Tuesday, March 27, 2007

SONG: "Thou Shalt Always Kill" - Dan Le Sac vs. Scroobius Pip (2007)

This track is currently doing the online blogging rounds, accumulating a level of excitement so shrill that pretty soon dogs are going to come running. Zane Lowe and John Kennedy have both picked up on it, and the word-of-mouth buzz is spreading like wildfire. So far, so predictable. However, for once there’s good reason for the hype.

What really marks this record out for me is its sheer ball-busting audacity. It’s a simple enough premise on paper: a quintessential world-to-rights British street-rant in the form of a scathing modern scripture, set to what sounds suspiciously like Nintendo GameBoy music (remember the intro to Beck’s happy-clappy summer anthem Girl? It’s a bit like that, with added diatribes). Consequently, the song comes across like a deranged subculture-hybrid of Everybody’s Free to Wear Sunscreen and the Bodyrockers’ I Like the Way, as re-imagined by Al Franken or Zack de la Rocha.

Of course, deifying either the track or its authors is exactly the kind of false idolatory its tirade aims to skewer (“Thou shalt not put musicians and recording artists on ridiculous pedestals no matter how great they are or were”, the bearded rapper proclaims, before reeling off a riotous list of sacred cows and spitting: “The next big thing? JUST A BAND”). Clearly Le Sac and Pip have pre-empted perceptions of both themselves and their music which might arise from such antagonism, in turn covering their asses from all angles. Hell, even the notion of a critical review itself becomes utterly redundant in light of their confrontational ‘kill your idols’ stance. However, I had to sit down and blast out my thoughts on the track as it’s sent my head spinning, and as far as I’m concerned these things just don’t come along often enough nowadays.

The brilliant thing about this record is the way that its polemic is underscored by a self-reflexive personal slant, as if the nihilism of its worldview can only be validated through the hopelessness of an individual perspective (“Thou shalt not go into the woods with your boyfriend’s best friend, take drugs and cheat on him”, states one disarmingly personal appeal; “Thou shalt not fall in love so easily”). More broadly, this ideological push-pull adds a fascinating political dimension to the rabble-rousing, one whose beating heart cries out for tolerance and compassion in a world gone to hell.
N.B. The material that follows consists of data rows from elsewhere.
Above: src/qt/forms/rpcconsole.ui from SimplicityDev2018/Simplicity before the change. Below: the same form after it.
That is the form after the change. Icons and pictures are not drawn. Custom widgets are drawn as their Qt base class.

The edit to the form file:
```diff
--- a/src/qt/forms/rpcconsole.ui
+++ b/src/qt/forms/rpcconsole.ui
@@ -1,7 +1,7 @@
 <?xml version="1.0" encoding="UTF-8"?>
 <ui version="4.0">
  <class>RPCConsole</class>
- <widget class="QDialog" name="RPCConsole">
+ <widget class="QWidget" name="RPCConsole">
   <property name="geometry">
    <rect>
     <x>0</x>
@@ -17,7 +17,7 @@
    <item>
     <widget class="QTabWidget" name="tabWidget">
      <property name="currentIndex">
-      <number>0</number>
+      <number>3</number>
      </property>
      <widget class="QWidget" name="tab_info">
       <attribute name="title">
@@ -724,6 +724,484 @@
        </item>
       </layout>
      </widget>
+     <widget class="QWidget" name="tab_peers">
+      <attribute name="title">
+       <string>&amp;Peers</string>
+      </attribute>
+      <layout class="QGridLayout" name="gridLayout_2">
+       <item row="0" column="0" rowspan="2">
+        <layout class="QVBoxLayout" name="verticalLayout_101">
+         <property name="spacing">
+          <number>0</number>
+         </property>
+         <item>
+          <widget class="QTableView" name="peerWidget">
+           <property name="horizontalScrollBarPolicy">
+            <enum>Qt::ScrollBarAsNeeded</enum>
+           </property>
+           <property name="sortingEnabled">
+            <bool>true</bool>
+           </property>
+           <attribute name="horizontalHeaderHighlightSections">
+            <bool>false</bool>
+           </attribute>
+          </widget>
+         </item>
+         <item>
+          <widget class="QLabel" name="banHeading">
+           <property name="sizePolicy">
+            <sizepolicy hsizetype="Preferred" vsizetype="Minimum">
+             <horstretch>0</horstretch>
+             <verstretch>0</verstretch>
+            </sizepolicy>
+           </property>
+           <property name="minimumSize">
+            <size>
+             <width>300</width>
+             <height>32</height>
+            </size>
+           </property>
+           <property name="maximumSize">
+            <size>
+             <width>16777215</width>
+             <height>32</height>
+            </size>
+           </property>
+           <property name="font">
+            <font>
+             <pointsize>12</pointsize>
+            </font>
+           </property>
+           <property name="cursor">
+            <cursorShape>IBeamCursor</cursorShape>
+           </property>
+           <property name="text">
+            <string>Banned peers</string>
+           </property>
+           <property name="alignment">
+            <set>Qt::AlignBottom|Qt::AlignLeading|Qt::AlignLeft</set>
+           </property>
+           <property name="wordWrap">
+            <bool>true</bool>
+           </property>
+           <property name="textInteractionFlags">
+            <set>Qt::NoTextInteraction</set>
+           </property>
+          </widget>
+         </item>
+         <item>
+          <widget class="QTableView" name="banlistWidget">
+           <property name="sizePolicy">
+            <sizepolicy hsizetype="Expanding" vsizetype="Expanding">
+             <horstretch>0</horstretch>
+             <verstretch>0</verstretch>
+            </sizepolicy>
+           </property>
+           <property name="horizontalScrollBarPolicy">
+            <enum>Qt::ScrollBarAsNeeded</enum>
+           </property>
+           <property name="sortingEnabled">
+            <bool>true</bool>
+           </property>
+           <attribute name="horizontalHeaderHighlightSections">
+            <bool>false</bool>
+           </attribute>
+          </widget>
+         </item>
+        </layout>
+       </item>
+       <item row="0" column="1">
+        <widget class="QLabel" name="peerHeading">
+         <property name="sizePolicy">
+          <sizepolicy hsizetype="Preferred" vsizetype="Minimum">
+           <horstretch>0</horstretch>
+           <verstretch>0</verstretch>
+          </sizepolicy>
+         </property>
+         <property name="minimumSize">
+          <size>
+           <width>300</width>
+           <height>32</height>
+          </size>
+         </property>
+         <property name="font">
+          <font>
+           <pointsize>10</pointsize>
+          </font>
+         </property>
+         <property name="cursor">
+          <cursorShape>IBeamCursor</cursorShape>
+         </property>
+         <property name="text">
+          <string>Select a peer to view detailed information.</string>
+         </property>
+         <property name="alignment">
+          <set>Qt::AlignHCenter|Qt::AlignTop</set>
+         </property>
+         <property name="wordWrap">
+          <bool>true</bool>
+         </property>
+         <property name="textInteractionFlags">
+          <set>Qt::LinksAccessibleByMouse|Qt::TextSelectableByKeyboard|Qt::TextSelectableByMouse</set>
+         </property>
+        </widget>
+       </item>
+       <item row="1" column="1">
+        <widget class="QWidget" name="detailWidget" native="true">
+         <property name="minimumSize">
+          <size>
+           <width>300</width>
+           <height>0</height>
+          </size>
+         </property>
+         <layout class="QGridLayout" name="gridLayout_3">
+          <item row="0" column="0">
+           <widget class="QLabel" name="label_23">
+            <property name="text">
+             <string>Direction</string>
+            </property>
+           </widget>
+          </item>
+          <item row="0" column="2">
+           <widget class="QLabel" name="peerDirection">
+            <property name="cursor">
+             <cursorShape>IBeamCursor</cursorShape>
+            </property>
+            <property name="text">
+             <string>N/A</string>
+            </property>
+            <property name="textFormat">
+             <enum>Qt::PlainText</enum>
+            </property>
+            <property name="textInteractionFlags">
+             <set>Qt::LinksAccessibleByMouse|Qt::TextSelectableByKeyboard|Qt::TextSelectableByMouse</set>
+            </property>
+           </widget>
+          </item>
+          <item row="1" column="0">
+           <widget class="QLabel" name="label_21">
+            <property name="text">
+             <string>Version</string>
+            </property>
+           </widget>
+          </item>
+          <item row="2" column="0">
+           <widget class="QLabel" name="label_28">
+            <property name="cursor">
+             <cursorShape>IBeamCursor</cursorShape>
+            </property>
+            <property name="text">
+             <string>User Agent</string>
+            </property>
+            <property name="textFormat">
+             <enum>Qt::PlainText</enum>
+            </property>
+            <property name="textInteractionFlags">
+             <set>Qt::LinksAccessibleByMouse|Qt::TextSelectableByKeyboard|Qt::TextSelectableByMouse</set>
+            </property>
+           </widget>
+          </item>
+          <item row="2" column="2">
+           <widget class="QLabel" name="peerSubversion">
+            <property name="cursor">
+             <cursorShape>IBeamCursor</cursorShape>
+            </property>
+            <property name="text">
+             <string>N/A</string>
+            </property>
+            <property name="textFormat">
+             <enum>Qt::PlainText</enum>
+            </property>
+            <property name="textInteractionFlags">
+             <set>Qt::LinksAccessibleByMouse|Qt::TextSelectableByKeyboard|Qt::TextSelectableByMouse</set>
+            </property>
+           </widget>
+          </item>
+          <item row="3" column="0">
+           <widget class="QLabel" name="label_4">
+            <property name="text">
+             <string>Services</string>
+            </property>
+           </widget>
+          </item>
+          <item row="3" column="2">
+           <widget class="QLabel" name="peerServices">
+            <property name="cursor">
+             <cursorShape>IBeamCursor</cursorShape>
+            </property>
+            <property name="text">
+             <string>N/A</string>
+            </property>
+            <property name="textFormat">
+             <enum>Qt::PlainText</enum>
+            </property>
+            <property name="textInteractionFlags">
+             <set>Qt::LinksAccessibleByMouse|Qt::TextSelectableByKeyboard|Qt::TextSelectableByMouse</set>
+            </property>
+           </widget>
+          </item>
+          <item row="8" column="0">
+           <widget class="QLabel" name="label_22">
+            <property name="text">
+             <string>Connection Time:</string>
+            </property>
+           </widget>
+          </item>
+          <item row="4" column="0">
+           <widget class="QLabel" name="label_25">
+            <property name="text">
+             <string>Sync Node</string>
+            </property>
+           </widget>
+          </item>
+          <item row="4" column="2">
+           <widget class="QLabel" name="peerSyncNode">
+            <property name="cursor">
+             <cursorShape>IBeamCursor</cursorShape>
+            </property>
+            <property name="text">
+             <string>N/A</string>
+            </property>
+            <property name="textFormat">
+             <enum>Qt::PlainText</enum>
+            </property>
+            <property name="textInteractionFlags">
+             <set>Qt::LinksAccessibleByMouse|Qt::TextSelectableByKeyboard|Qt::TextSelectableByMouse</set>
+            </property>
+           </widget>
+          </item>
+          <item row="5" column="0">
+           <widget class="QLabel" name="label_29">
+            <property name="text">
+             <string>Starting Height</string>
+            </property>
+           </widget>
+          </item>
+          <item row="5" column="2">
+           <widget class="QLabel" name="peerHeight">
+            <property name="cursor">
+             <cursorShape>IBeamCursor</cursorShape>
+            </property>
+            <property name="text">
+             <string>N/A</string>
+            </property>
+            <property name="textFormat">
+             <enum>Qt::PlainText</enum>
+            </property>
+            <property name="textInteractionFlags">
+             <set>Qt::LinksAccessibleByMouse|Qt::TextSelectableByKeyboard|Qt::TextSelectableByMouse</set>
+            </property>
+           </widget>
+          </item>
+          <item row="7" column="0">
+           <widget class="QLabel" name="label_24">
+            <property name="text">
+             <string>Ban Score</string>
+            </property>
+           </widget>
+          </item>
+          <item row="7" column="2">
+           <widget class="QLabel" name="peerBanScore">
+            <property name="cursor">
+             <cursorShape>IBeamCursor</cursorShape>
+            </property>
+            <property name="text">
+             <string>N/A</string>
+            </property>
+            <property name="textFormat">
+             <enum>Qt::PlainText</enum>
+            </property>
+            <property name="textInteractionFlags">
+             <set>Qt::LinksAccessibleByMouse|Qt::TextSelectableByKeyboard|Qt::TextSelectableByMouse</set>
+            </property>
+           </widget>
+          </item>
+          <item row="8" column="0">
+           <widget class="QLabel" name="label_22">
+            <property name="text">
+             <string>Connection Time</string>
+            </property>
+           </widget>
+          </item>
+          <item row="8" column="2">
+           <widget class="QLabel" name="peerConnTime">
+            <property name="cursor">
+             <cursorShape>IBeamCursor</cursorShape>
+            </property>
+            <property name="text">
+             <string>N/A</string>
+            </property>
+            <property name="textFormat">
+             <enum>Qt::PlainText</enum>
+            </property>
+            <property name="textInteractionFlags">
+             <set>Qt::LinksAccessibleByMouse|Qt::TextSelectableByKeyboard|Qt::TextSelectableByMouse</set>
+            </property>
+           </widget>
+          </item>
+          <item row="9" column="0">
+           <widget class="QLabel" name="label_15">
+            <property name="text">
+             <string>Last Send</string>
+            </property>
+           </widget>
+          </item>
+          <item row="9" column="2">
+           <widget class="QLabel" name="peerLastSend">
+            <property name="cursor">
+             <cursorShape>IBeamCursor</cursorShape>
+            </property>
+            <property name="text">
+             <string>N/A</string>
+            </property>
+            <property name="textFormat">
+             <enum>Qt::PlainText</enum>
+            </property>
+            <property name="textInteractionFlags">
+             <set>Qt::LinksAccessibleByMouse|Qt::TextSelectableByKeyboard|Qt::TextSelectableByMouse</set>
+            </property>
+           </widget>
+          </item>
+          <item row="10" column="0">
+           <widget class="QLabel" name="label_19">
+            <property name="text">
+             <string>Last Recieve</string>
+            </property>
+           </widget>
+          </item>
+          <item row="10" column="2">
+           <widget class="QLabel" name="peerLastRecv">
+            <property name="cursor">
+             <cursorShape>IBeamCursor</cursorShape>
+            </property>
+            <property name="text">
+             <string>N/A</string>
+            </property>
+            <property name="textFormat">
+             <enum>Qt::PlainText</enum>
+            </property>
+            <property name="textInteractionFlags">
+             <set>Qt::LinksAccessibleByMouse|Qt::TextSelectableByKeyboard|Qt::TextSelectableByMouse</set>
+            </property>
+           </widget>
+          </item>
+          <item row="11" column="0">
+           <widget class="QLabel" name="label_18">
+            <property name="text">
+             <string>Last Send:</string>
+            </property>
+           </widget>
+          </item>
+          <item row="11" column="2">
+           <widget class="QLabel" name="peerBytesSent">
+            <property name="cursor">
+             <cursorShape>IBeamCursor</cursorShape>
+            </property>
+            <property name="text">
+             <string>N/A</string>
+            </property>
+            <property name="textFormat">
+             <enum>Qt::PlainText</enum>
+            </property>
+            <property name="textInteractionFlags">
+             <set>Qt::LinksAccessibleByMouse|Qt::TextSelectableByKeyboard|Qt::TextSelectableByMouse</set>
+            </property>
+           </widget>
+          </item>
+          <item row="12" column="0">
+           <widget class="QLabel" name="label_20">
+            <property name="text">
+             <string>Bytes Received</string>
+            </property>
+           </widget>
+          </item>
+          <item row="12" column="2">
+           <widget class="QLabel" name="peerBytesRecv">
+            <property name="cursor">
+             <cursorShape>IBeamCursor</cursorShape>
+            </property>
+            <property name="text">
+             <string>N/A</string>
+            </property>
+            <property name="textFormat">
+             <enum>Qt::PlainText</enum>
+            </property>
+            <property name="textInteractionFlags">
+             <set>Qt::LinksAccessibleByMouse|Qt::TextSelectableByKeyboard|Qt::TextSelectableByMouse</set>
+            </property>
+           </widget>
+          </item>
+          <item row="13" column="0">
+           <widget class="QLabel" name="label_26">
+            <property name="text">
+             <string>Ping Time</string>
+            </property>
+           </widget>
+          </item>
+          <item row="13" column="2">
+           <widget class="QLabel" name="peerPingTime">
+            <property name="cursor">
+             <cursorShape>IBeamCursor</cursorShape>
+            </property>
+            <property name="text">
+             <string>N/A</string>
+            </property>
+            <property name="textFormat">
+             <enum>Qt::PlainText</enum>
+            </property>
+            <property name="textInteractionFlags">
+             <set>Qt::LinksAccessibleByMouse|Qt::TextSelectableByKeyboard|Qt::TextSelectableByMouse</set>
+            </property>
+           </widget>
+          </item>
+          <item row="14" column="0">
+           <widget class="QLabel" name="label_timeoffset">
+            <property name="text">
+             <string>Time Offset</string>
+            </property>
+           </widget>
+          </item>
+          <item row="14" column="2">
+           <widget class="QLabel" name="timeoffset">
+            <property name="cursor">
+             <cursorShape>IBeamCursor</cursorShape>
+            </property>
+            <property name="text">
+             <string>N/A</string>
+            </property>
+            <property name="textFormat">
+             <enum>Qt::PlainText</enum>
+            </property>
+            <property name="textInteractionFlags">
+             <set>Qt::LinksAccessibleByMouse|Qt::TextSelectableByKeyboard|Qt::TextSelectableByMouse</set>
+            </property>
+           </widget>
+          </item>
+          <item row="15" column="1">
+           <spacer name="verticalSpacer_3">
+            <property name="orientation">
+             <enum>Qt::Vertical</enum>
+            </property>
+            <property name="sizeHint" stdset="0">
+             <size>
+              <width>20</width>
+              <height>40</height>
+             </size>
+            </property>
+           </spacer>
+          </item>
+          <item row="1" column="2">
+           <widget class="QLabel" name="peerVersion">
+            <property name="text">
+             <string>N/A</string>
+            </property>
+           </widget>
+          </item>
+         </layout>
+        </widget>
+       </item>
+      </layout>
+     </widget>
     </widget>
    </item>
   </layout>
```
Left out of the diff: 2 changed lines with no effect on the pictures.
The song’s scattershot lyrics are the verbal equivalent of machine-gun fire, espousing feminist ethics (“Thou shalt not use poetry, art or music to get into girls’ pants; use it to get into their heads”), pleas for religious tolerance (“Thou shalt give equal worth to tragedies that occur in non-English speaking countries as to those that occur in English speaking countries”) and cultural action (“Thou shalt not buy Nestlé products”). It is a blistering indictment of mass media, trash culture and a society obsessed with its own inherent vacuity. It is alternately hilarious (“Thou shalt not judge a book by its cover; thou shalt not judge Lethal Weapon by Danny Glover”), cutting (“Thou shalt not think that any male over the age of 30 that plays with a child that is not their own is a paedophile; some people are just nice”) and flat-out bang-on (“Thou shalt not read NME”).

Indeed, if there’s contradiction to be found in its logic then that’s precisely the point: they aren’t giving you the answers, they want you to figure them out for yourself (“When I say ‘Hey’, thou shalt not say ‘Ho’ / When I say ‘Hip’, thou shalt not say ‘Hop’”). Tired of mindless submission, the overriding message that the song screams loud and clear is for people wake the fuck up and open their eyes. Stop believing what people tell you. Do not automatically buy whatever it is they’re selling. Do not consume information unquestioningly and without conscience. Refuse, refute, resist – but above all else, for god’s sake, do something.

On a personal level this chimes perfectly with the direction my own writing has been heading of late. Its libertarian rhetoric directly echoes the despairing tone of the social comment pieces in the forthcoming fanzine Action-Reaction, and slots in nicely with the overriding themes of my animated series Modern Life is Rubbish. Angry and empathetic, Thou Shalt Always Kill is a bold and breathtaking statement of intent – a searing entreaty towards political action through personal empowerment. It is a vision for a better world, and a mouthwatering introduction to the kind of things we can hopefully expect from this duo in future (on another track, Pip reads a letter from God while Le Sac spins a sample from Radiohead’s Planet Telex. Sweet baby Moses, that’s big thinking).

If South Park’s underlying ideology were summarised in song it would sound exactly like this. A genuine underground classic, my only fear is that this magnificent record will meet with the fate of all cultural artefacts swallowed up by the homogenous void of the mainstream and become just another commodity for passive consumption by the exact same people it vilifies. In a knowing act of self-destruction, the record implodes before providing any concrete answers, ending with the resolute assertion that above all else, “Thou shalt always kill”. On this song, Le Sac and Pip do just that. But hey, don’t take anything said here too seriously – after all, they’re just a band.